§ Description of the task:
Check each line of the entries below for the word "Annotation", and copy out the ones that have it.

§ Data for analysis:
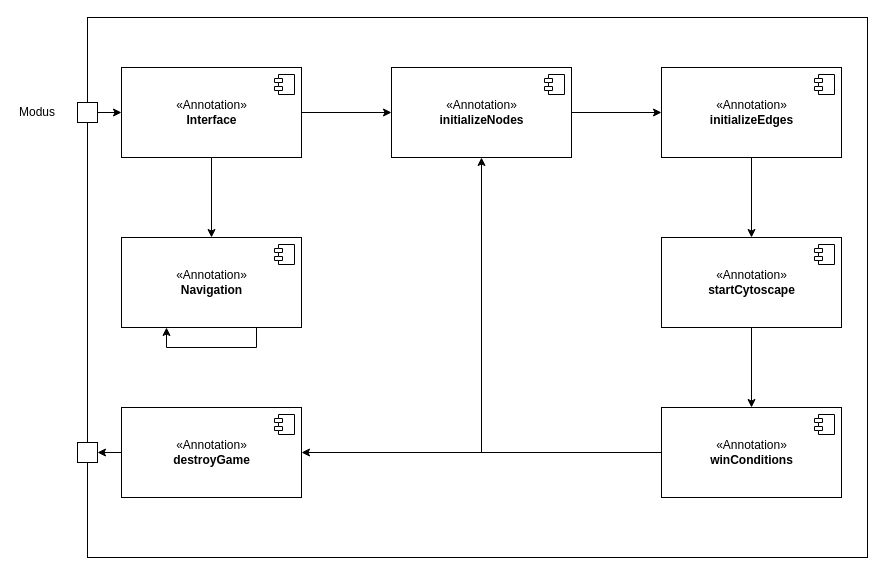
This is documentation/GameOverview.drawio from yasseen-salama/causal-inference-game, a draw.io file, before an edit. Source tidied: cells renumbered, new cells numbered last; positions are measured from the earlier drawing's top-left corner, leaving out a move shared by most shapes. Both pictures are drawn from the tidied source at 100%, with x=0, y=0 at pixel (17, 17).
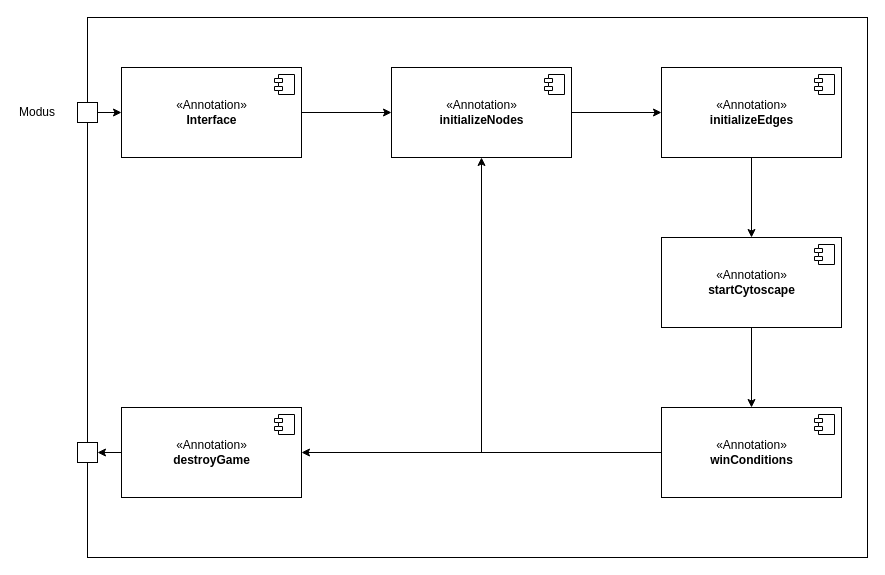
The same diagram, later.

The change refers to these unchanged cells:
```xml
<mxCell id="5" value="«Annotation»&lt;br&gt;&lt;b&gt;Interface&lt;/b&gt;" style="html=1;" parent="1" vertex="1">
  <mxGeometry x="104" y="50" width="180" height="90" as="geometry" />
</mxCell>
```

What changed in the source:
```diff
@@
-    <mxCell id="4" style="edgeStyle=orthogonalEdgeStyle;rounded=0;jettySize=auto;html=1;entryX=0.5;entryY=0;entryDx=0;entryDy=0;" parent="1" edge="1" source="5" target="20">
-      <mxGeometry relative="1" as="geometry" />
-    </mxCell>
@@
-    <mxCell id="20" value="«Annotation»&lt;br&gt;&lt;b&gt;Navigation&lt;/b&gt;" style="html=1;" parent="1" vertex="1">
-      <mxGeometry x="104" y="220" width="180" height="90" as="geometry" />
-    </mxCell>
-    <mxCell id="21" style="shape=module;jettyWidth=8;jettyHeight=4;" parent="20" vertex="1">
-      <mxGeometry x="1" width="20" height="20" relative="1" as="geometry">
-        <mxPoint x="-27" y="7" as="offset" />
-      </mxGeometry>
-    </mxCell>
@@
-    <mxCell id="29" style="edgeStyle=orthogonalEdgeStyle;rounded=0;orthogonalLoop=1;jettySize=auto;html=1;exitX=0.75;exitY=1;exitDx=0;exitDy=0;entryX=0.25;entryY=1;entryDx=0;entryDy=0;" parent="1" edge="1" source="20" target="20">
-      <mxGeometry relative="1" as="geometry" />
-    </mxCell>
```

§ Answer for the task:
<mxCell id="5" value="«Annotation»&lt;br&gt;&lt;b&gt;Interface&lt;/b&gt;" style="html=1;" parent="1" vertex="1">
-    <mxCell id="20" value="«Annotation»&lt;br&gt;&lt;b&gt;Navigation&lt;/b&gt;" style="html=1;" parent="1" vertex="1">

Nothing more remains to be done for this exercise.